Lunch. Bar. 21.14. Rise 240 feet. The wind was strong last night and this morning; a light snowfall in the night; a good deal of drift, subsiding when we started, but still about a foot high. I thought it might have spoilt the surface, but for the first hour and a half we went along in fine style. Then we started up a rise, and to our annoyance found ourselves amongst crevasses once more – very hard, smooth nÈvÈ between high ridges at the edge of crevasses, and therefore very difficult to get foothold to pull the sledges. Got our ski sticks out, which improved matters, but we had to tack a good deal and several of us went half down. After half an hour of this I looked round and found the second sledge halted some way in rear – evidently someone had gone into a crevasse. We saw the rescue work going on, but had to wait half an hour for the party to come up, and got mighty cold. It appears that Lashly went down very suddenly, nearly dragging the crew with him. The sledge ran on and jammed the span so that the Alpine rope had to be got out and used to pull Lashly to the surface again. Lashly says the crevasse was 50 feet deep and 8 feet across, in form U, showing that the word ‘unfathomable’ can rarely be applied. Lashly is 44 to-day and as hard as nails. His fall has not even disturbed his equanimity.

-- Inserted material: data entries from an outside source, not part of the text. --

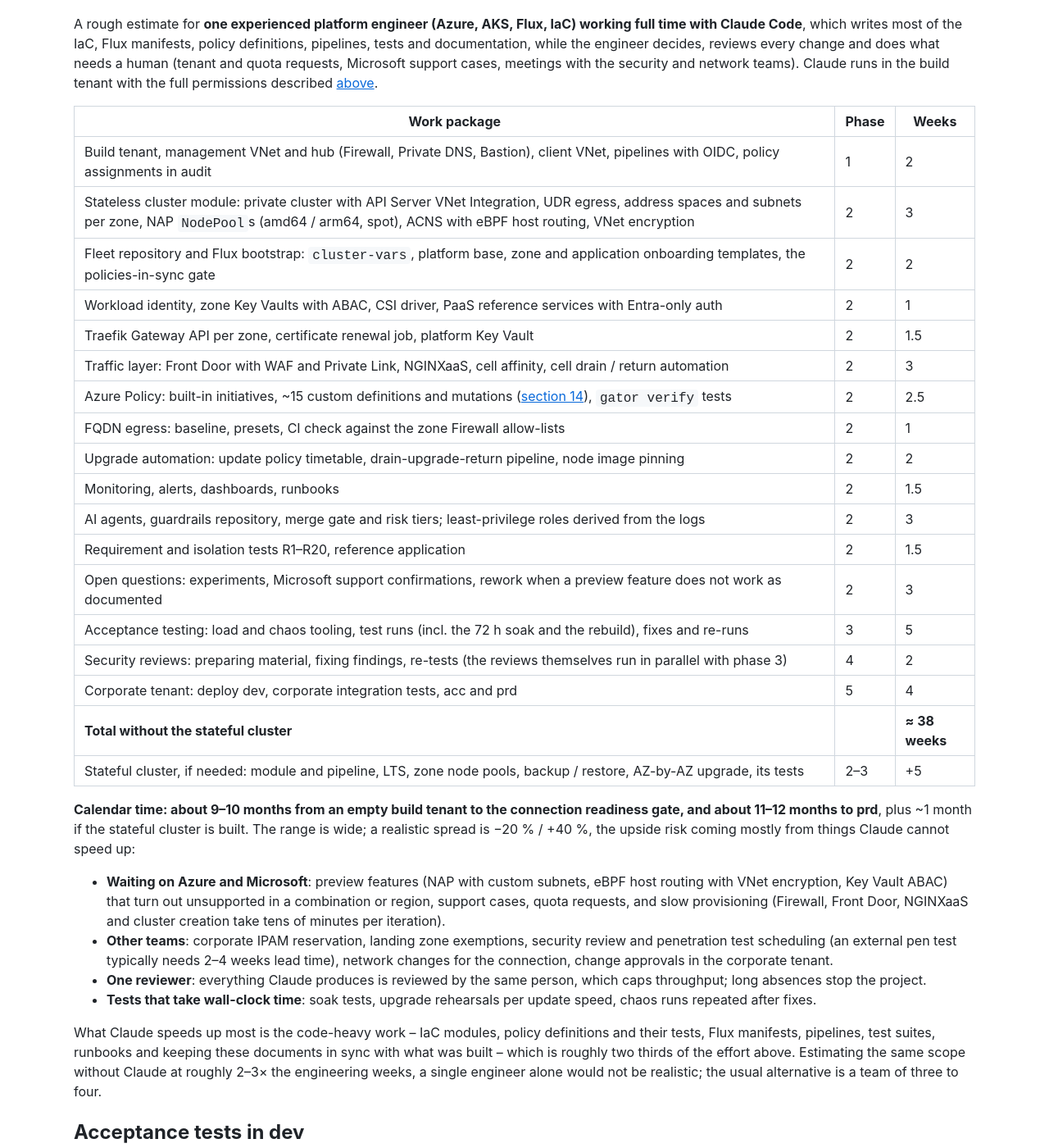
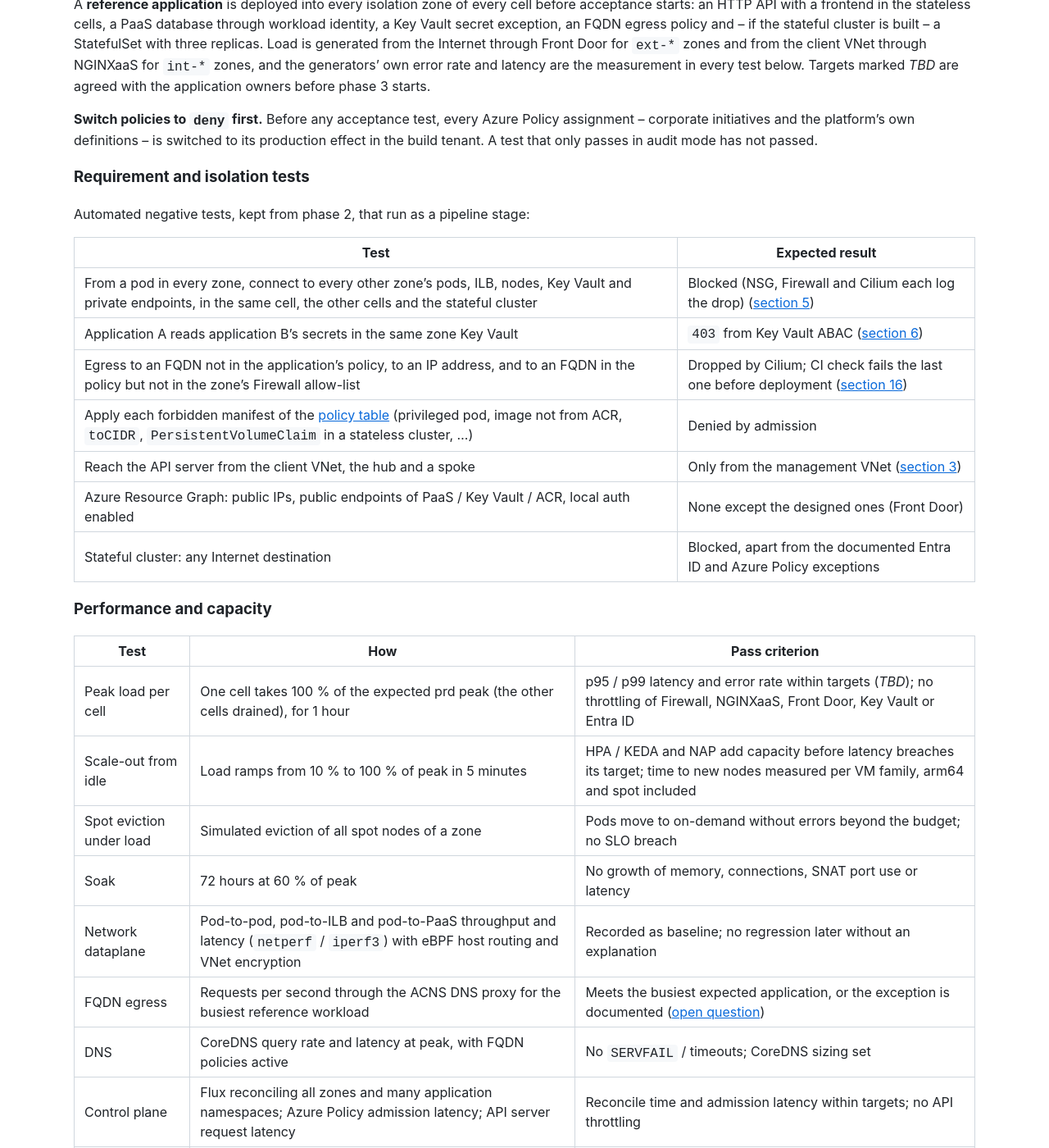
Before and after one commit to olljanat-ai/aks-design, a Jekyll site: the page built from docs/17-implementation-project-and-acceptance-testing.md, in a window 1280 px wide and 1400 px high, scrolled down 2930 px. Shown: the whole window at 82% size. Built offline with Jekyll 4.4.1, drawn with Linux system fonts in a browser that asks for light colours; our own code applies the rules of GitHub Pages for plain Markdown files; some of the changed text lies outside the part shown.

Commit message:
Remove effort estimate from section 17
Reverts 9245d14; the estimate is not agreed.

Co-Authored-By: Claude Opus 5.5 <noreply@anthropic.com>
Claude-Session: https://claude.ai/code/session_01MPRYD4xDM4HE5mX6D5nWkr

```diff
--- a/docs/17-implementation-project-and-acceptance-testing.md
+++ b/docs/17-implementation-project-and-acceptance-testing.md
@@ -62,55 +62,6 @@ Rules that keep the build tenant from drifting away from what will be deployed l
 Phases 3 and 4 run on the same dev environment and overlap in time; any finding sends the change back to phase 2 and
 the affected tests are run again. The requirement tests of phase 2 stay in the pipelines and run after every
 platform change for the rest of the platform's life.
-
-## Effort estimate: one engineer + Claude
-
-A rough estimate for **one experienced platform engineer (Azure, AKS, Flux, IaC) working full time with Claude Code**,
-which writes most of the IaC, Flux manifests, policy definitions, pipelines, tests and documentation, while the
-engineer decides, reviews every change and does what needs a human (tenant and quota requests, Microsoft support
-cases, meetings with the security and network teams). Claude runs in the build tenant with the full permissions
-described [above](#build-tenant).
-
-| Work package | Phase | Weeks |
-|---|---|---|
-| Build tenant, management VNet and hub (Firewall, Private DNS, Bastion), client VNet, pipelines with OIDC, policy assignments in audit | 1 | 2 |
-| Stateless cluster module: private cluster with API Server VNet Integration, UDR egress, address spaces and subnets per zone, NAP `NodePool`s (amd64 / arm64, spot), ACNS with eBPF host routing, VNet encryption | 2 | 3 |
-| Fleet repository and Flux bootstrap: `cluster-vars`, platform base, zone and application onboarding templates, the policies-in-sync gate | 2 | 2 |
-| Workload identity, zone Key Vaults with ABAC, CSI driver, PaaS reference services with Entra-only auth | 2 | 1 |
-| Traefik Gateway API per zone, certificate renewal job, platform Key Vault | 2 | 1.5 |
-| Traffic layer: Front Door with WAF and Private Link, NGINXaaS, cell affinity, cell drain / return automation | 2 | 3 |
-| Azure Policy: built-in initiatives, ~15 custom definitions and mutations ([section 14](14-policy-enforcement.md)), `gator verify` tests | 2 | 2.5 |
-| FQDN egress: baseline, presets, CI check against the zone Firewall allow-lists | 2 | 1 |
-| Upgrade automation: update policy timetable, drain-upgrade-return pipeline, node image pinning | 2 | 2 |
-| Monitoring, alerts, dashboards, runbooks | 2 | 1.5 |
-| AI agents, guardrails repository, merge gate and risk tiers; least-privilege roles derived from the logs | 2 | 3 |
-| Requirement and isolation tests R1–R20, reference application | 2 | 1.5 |
-| Open questions: experiments, Microsoft support confirmations, rework when a preview feature does not work as documented | 2 | 3 |
-| Acceptance testing: load and chaos tooling, test runs (incl. the 72 h soak and the rebuild), fixes and re-runs | 3 | 5 |
-| Security reviews: preparing material, fixing findings, re-tests (the reviews themselves run in parallel with phase 3) | 4 | 2 |
-| Corporate tenant: deploy dev, corporate integration tests, acc and prd | 5 | 4 |
-| **Total without the stateful cluster** | | **≈ 38 weeks** |
-| Stateful cluster, if needed: module and pipeline, LTS, zone node pools, backup / restore, AZ-by-AZ upgrade, its tests | 2–3 | +5 |
-
-**Calendar time: about 9–10 months from an empty build tenant to the connection readiness gate, and about 11–12
-months to prd**, plus ~1 month if the stateful cluster is built. The range is wide; a realistic spread is −20 % /
-+40 %, the upside risk coming mostly from things Claude cannot speed up:
-
-- **Waiting on Azure and Microsoft**: preview features (NAP with custom subnets, eBPF host routing with VNet
-  encryption, Key Vault ABAC) that turn out unsupported in a combination or region, support cases, quota requests,
-  and slow provisioning (Firewall, Front Door, NGINXaaS and cluster creation take tens of minutes per iteration).
-- **Other teams**: corporate IPAM reservation, landing zone exemptions, security review and penetration test
-  scheduling (an external pen test typically needs 2–4 weeks lead time), network changes for the connection,
-  change approvals in the corporate tenant.
-- **One reviewer**: everything Claude produces is reviewed by the same person, which caps throughput; long
-  absences stop the project.
-- **Tests that take wall-clock time**: soak tests, upgrade rehearsals per update speed, chaos runs repeated after
-  fixes.
-
-What Claude speeds up most is the code-heavy work – IaC modules, policy definitions and their tests, Flux
-manifests, pipelines, test suites, runbooks and keeping these documents in sync with what was built – which is
-roughly two thirds of the effort above. Estimating the same scope without Claude at roughly 2–3× the engineering
-weeks, a single engineer alone would not be realistic; the usual alternative is a team of three to four.
 
 ## Acceptance tests in dev
 
```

After topping the crevasse ridge we got on a better surface and came along fairly well, completing over 7 miles (geo.) just before 1 o’clock. We have risen nearly 250 feet this morning; the wind was strong and therefore trying, mainly because it held the sledge; it is a little lighter now.
Night. Camp No. 47. Bar. 21.18. T. -7º. I am so replete that I can scarcely write. After sundry luxuries, such as chocolate and raisins at lunch, we started off well, but soon got amongst crevasses, huge snowfields roadways running almost in our direction, and across hidden cracks into which we frequently fell. Passing for two miles or so along between two roadways, we came on a huge pit with raised sides. Is this a submerged mountain peak or a swirl in the stream? Getting clear of crevasses and on a slightly down grade, we came along at a swinging pace – splendid. I marched on till nearly 7.30, when we had covered 15 miles (geo.) (17 1/4 stat.). I knew that supper was to be a ‘tightener,’ and indeed it has been – so much that I must leave description till the morning.
Dead reckoning, Lat. 85º 50′ S.; Long. 159º 8′ 2” E. Bar. 21.22.
Towards the end of the march we seemed to get into better condition; about us the surface rises and falls on the long slopes of vast mounds or undulations – no very definite system in their disposition. We camped half-way up a long slope.
In the middle of the afternoon we got another fine view of the land. The Dominion Range ends abruptly as observed, then come two straits and two other masses of land. Similarly north of the wild mountains is another strait and another mass of land. The various straits are undoubtedly overflows, and the masses of land mark the inner fringe of the exposed coastal mountains, the general direction of which seems about S.S.E., from which it appears that one could be much closer to the Pole on the Barrier by continuing on it to the S.S.E. We ought to know more of this when Evans’ observations are plotted.
I must write a word of our supper last night. We had four courses. The first, pemmican, full whack, with slices of horse meat flavoured with onion and curry powder and thickened with biscuit; then an arrowroot, cocoa and biscuit hoosh sweetened; then a plum-pudding; then cocoa with raisins, and finally a dessert of caramels and ginger. After the feast it was difficult to move. Wilson and I couldn’t finish our share of plum-pudding. We have all slept splendidly and feel thoroughly warm – such is the effect of full feeding.